§ Recorded information
----------

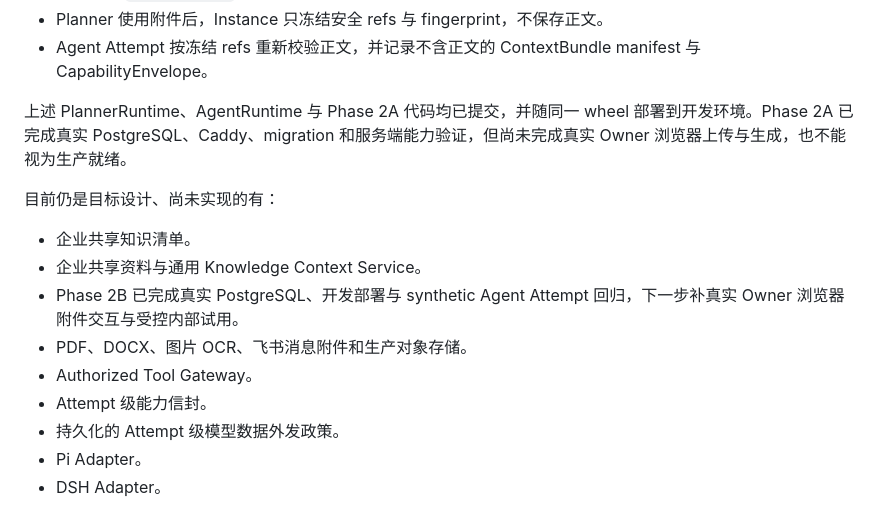
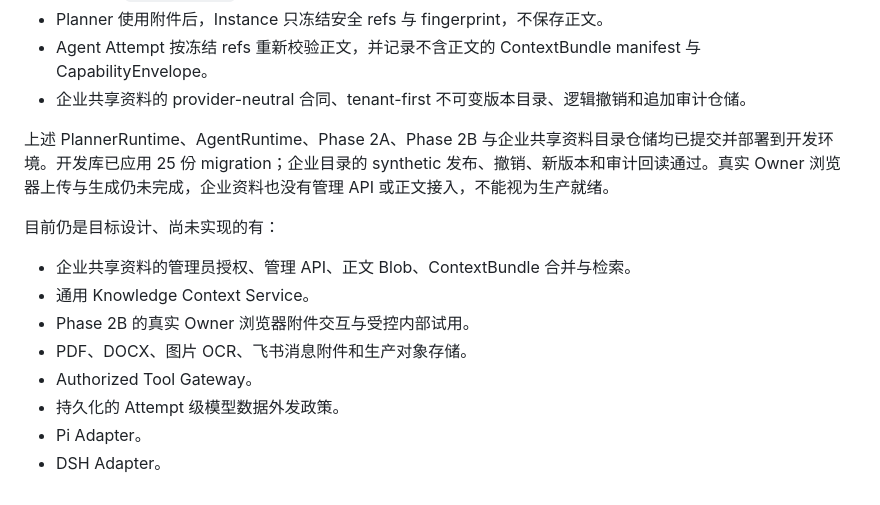
Before and after one commit to iyuenan3/larkflow, a Markdown page: docs/ARCHITECTURE_OVERVIEW.md, the part around the change. GitHub-like rendering.

```diff
--- a/docs/ARCHITECTURE_OVERVIEW.md
+++ b/docs/ARCHITECTURE_OVERVIEW.md
@@ -408,17 +408,17 @@ Edge 已经做过一个只读 Proof，代码和安全证据都保留。
 - 规划专用 `ContextBundle`、安全来源引用、内容指纹和默认 deny 的模型外发策略。
 - Planner 使用附件后，Instance 只冻结安全 refs 与 fingerprint，不保存正文。
 - Agent Attempt 按冻结 refs 重新校验正文，并记录不含正文的 ContextBundle manifest 与 CapabilityEnvelope。
+- 企业共享资料的 provider-neutral 合同、tenant-first 不可变版本目录、逻辑撤销和追加审计仓储。
 
-上述 PlannerRuntime、AgentRuntime 与 Phase 2A 代码均已提交，并随同一 wheel 部署到开发环境。Phase 2A 已完成真实 PostgreSQL、Caddy、migration 和服务端能力验证，但尚未完成真实 Owner 浏览器上传与生成，也不能视为生产就绪。
+上述 PlannerRuntime、AgentRuntime、Phase 2A、Phase 2B 与企业共享资料目录仓储均已提交并部署到开发环境。开发库已应用 25 份 migration；企业目录的 synthetic 发布、撤销、新版本和审计回读通过。真实 Owner 浏览器上传与生成仍未完成，企业资料也没有管理 API 或正文接入，不能视为生产就绪。
 
 目前仍是目标设计、尚未实现的有：
 
-- 企业共享知识清单。
-- 企业共享资料与通用 Knowledge Context Service。
-- Phase 2B 已完成真实 PostgreSQL、开发部署与 synthetic Agent Attempt 回归，下一步补真实 Owner 浏览器附件交互与受控内部试用。
+- 企业共享资料的管理员授权、管理 API、正文 Blob、ContextBundle 合并与检索。
+- 通用 Knowledge Context Service。
+- Phase 2B 的真实 Owner 浏览器附件交互与受控内部试用。
 - PDF、DOCX、图片 OCR、飞书消息附件和生产对象存储。
 - Authorized Tool Gateway。
-- Attempt 级能力信封。
 - 持久化的 Attempt 级模型数据外发政策。
 - Pi Adapter。
 - DSH Adapter。
```
Also changed, not shown: docs/REFACTOR_BLUEPRINT.md (+9 -6 lines).
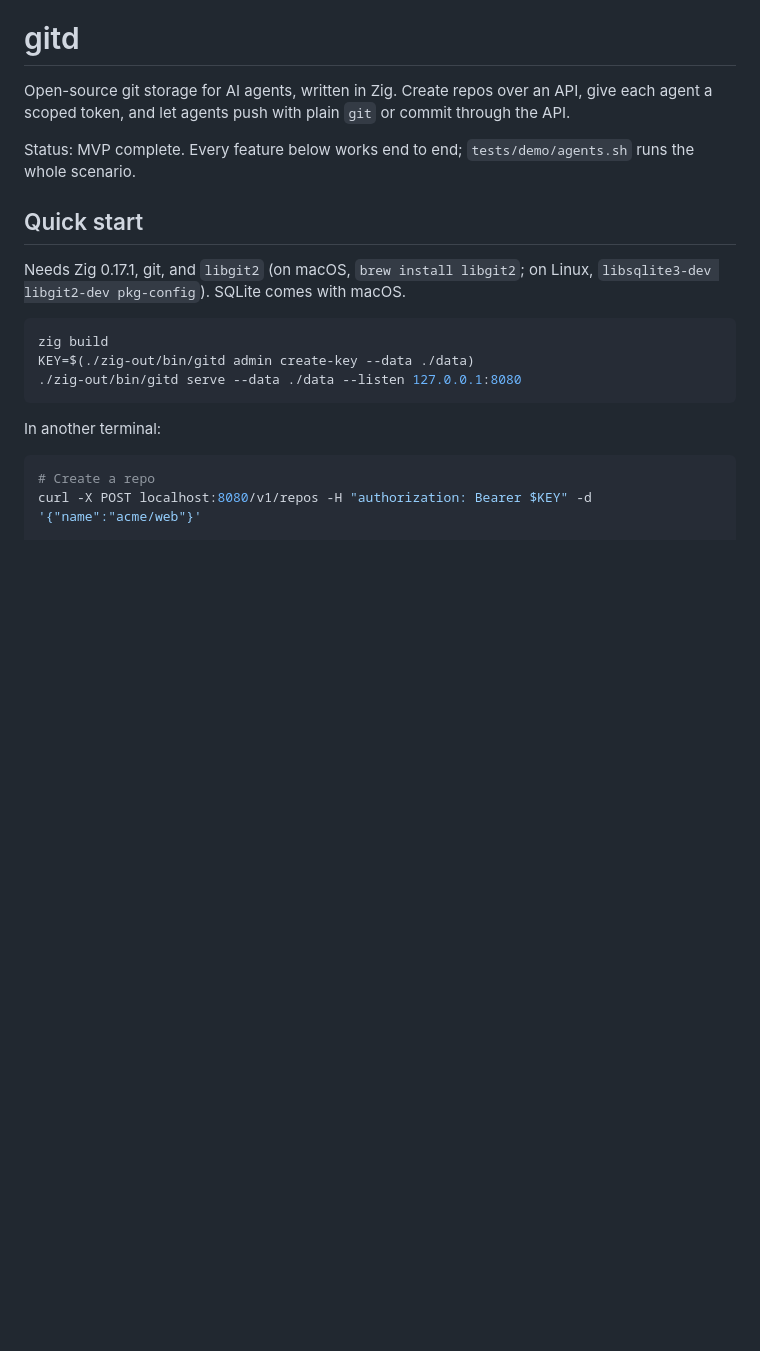
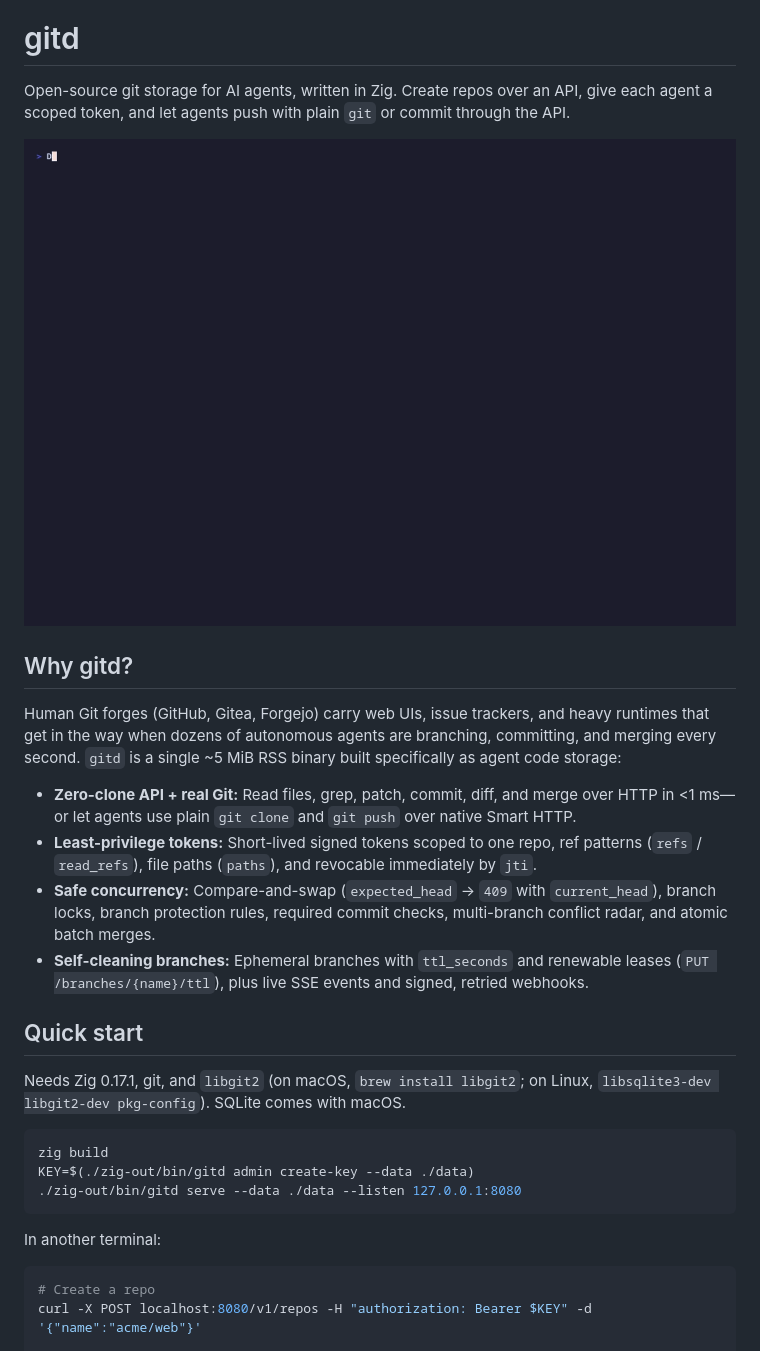
Before and after one commit to jeverd/gitd, a Markdown page: README.md, the part around one of its changes. Rendered like a GitHub page; pictures changed too: docs/demo.gif (added); blank space fills up the shorter version.

Commit message:
Prepare for open source: MIT license, SECURITY.md, README polish, and demo GIF (#35)
* Prepare for open source: MIT license, SECURITY.md, README polish, and demo GIF

* Remove MVP sections from README

```diff
--- a/README.md
+++ b/README.md
@@ -2,7 +2,16 @@
 
 Open-source git storage for AI agents, written in Zig. Create repos over an API, give each agent a scoped token, and let agents push with plain `git` or commit through the API.
 
-Status: MVP complete. Every feature below works end to end; `tests/demo/agents.sh` runs the whole scenario.
+![gitd multi-agent demo](docs/demo.gif)
+
+## Why gitd?
+
+Human Git forges (GitHub, Gitea, Forgejo) carry web UIs, issue trackers, and heavy runtimes that get in the way when dozens of autonomous agents are branching, committing, and merging every second. `gitd` is a single ~5 MiB RSS binary built specifically as agent code storage:
+
+- **Zero-clone API + real Git:** Read files, grep, patch, commit, diff, and merge over HTTP in <1 ms—or let agents use plain `git clone` and `git push` over native Smart HTTP.
+- **Least-privilege tokens:** Short-lived signed tokens scoped to one repo, ref patterns (`refs` / `read_refs`), file paths (`paths`), and revocable immediately by `jti`.
+- **Safe concurrency:** Compare-and-swap (`expected_head` → `409` with `current_head`), branch locks, branch protection rules, required commit checks, multi-branch conflict radar, and atomic batch merges.
+- **Self-cleaning branches:** Ephemeral branches with `ttl_seconds` and renewable leases (`PUT /branches/{name}/ttl`), plus live SSE events and signed, retried webhooks.
 
 ## Quick start
 
```
Also changed, not shown: other parts of README.md (+12 -20 lines), SECURITY.md (added, +16 -0 lines), 3 other files.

----------

The output should consist of every entry above, printed exactly, with the images removed.

§ Exercise solution
Before and after one commit to iyuenan3/larkflow, a Markdown page: docs/ARCHITECTURE_OVERVIEW.md, the part around the change. GitHub-like rendering.

```diff
--- a/docs/ARCHITECTURE_OVERVIEW.md
+++ b/docs/ARCHITECTURE_OVERVIEW.md
@@ -408,17 +408,17 @@ Edge 已经做过一个只读 Proof，代码和安全证据都保留。
 - 规划专用 `ContextBundle`、安全来源引用、内容指纹和默认 deny 的模型外发策略。
 - Planner 使用附件后，Instance 只冻结安全 refs 与 fingerprint，不保存正文。
 - Agent Attempt 按冻结 refs 重新校验正文，并记录不含正文的 ContextBundle manifest 与 CapabilityEnvelope。
+- 企业共享资料的 provider-neutral 合同、tenant-first 不可变版本目录、逻辑撤销和追加审计仓储。
 
-上述 PlannerRuntime、AgentRuntime 与 Phase 2A 代码均已提交，并随同一 wheel 部署到开发环境。Phase 2A 已完成真实 PostgreSQL、Caddy、migration 和服务端能力验证，但尚未完成真实 Owner 浏览器上传与生成，也不能视为生产就绪。
+上述 PlannerRuntime、AgentRuntime、Phase 2A、Phase 2B 与企业共享资料目录仓储均已提交并部署到开发环境。开发库已应用 25 份 migration；企业目录的 synthetic 发布、撤销、新版本和审计回读通过。真实 Owner 浏览器上传与生成仍未完成，企业资料也没有管理 API 或正文接入，不能视为生产就绪。
 
 目前仍是目标设计、尚未实现的有：
 
-- 企业共享知识清单。
-- 企业共享资料与通用 Knowledge Context Service。
-- Phase 2B 已完成真实 PostgreSQL、开发部署与 synthetic Agent Attempt 回归，下一步补真实 Owner 浏览器附件交互与受控内部试用。
+- 企业共享资料的管理员授权、管理 API、正文 Blob、ContextBundle 合并与检索。
+- 通用 Knowledge Context Service。
+- Phase 2B 的真实 Owner 浏览器附件交互与受控内部试用。
 - PDF、DOCX、图片 OCR、飞书消息附件和生产对象存储。
 - Authorized Tool Gateway。
-- Attempt 级能力信封。
 - 持久化的 Attempt 级模型数据外发政策。
 - Pi Adapter。
 - DSH Adapter。
```
Also changed, not shown: docs/REFACTOR_BLUEPRINT.md (+9 -6 lines).
Before and after one commit to jeverd/gitd, a Markdown page: README.md, the part around one of its changes. Rendered like a GitHub page; pictures changed too: docs/demo.gif (added); blank space fills up the shorter version.

Commit message:
Prepare for open source: MIT license, SECURITY.md, README polish, and demo GIF (#35)
* Prepare for open source: MIT license, SECURITY.md, README polish, and demo GIF

* Remove MVP sections from README

```diff
--- a/README.md
+++ b/README.md
@@ -2,7 +2,16 @@
 
 Open-source git storage for AI agents, written in Zig. Create repos over an API, give each agent a scoped token, and let agents push with plain `git` or commit through the API.
 
-Status: MVP complete. Every feature below works end to end; `tests/demo/agents.sh` runs the whole scenario.
+![gitd multi-agent demo](docs/demo.gif)
+
+## Why gitd?
+
+Human Git forges (GitHub, Gitea, Forgejo) carry web UIs, issue trackers, and heavy runtimes that get in the way when dozens of autonomous agents are branching, committing, and merging every second. `gitd` is a single ~5 MiB RSS binary built specifically as agent code storage:
+
+- **Zero-clone API + real Git:** Read files, grep, patch, commit, diff, and merge over HTTP in <1 ms—or let agents use plain `git clone` and `git push` over native Smart HTTP.
+- **Least-privilege tokens:** Short-lived signed tokens scoped to one repo, ref patterns (`refs` / `read_refs`), file paths (`paths`), and revocable immediately by `jti`.
+- **Safe concurrency:** Compare-and-swap (`expected_head` → `409` with `current_head`), branch locks, branch protection rules, required commit checks, multi-branch conflict radar, and atomic batch merges.
+- **Self-cleaning branches:** Ephemeral branches with `ttl_seconds` and renewable leases (`PUT /branches/{name}/ttl`), plus live SSE events and signed, retried webhooks.
 
 ## Quick start
 
```
Also changed, not shown: other parts of README.md (+12 -20 lines), SECURITY.md (added, +16 -0 lines), 3 other files.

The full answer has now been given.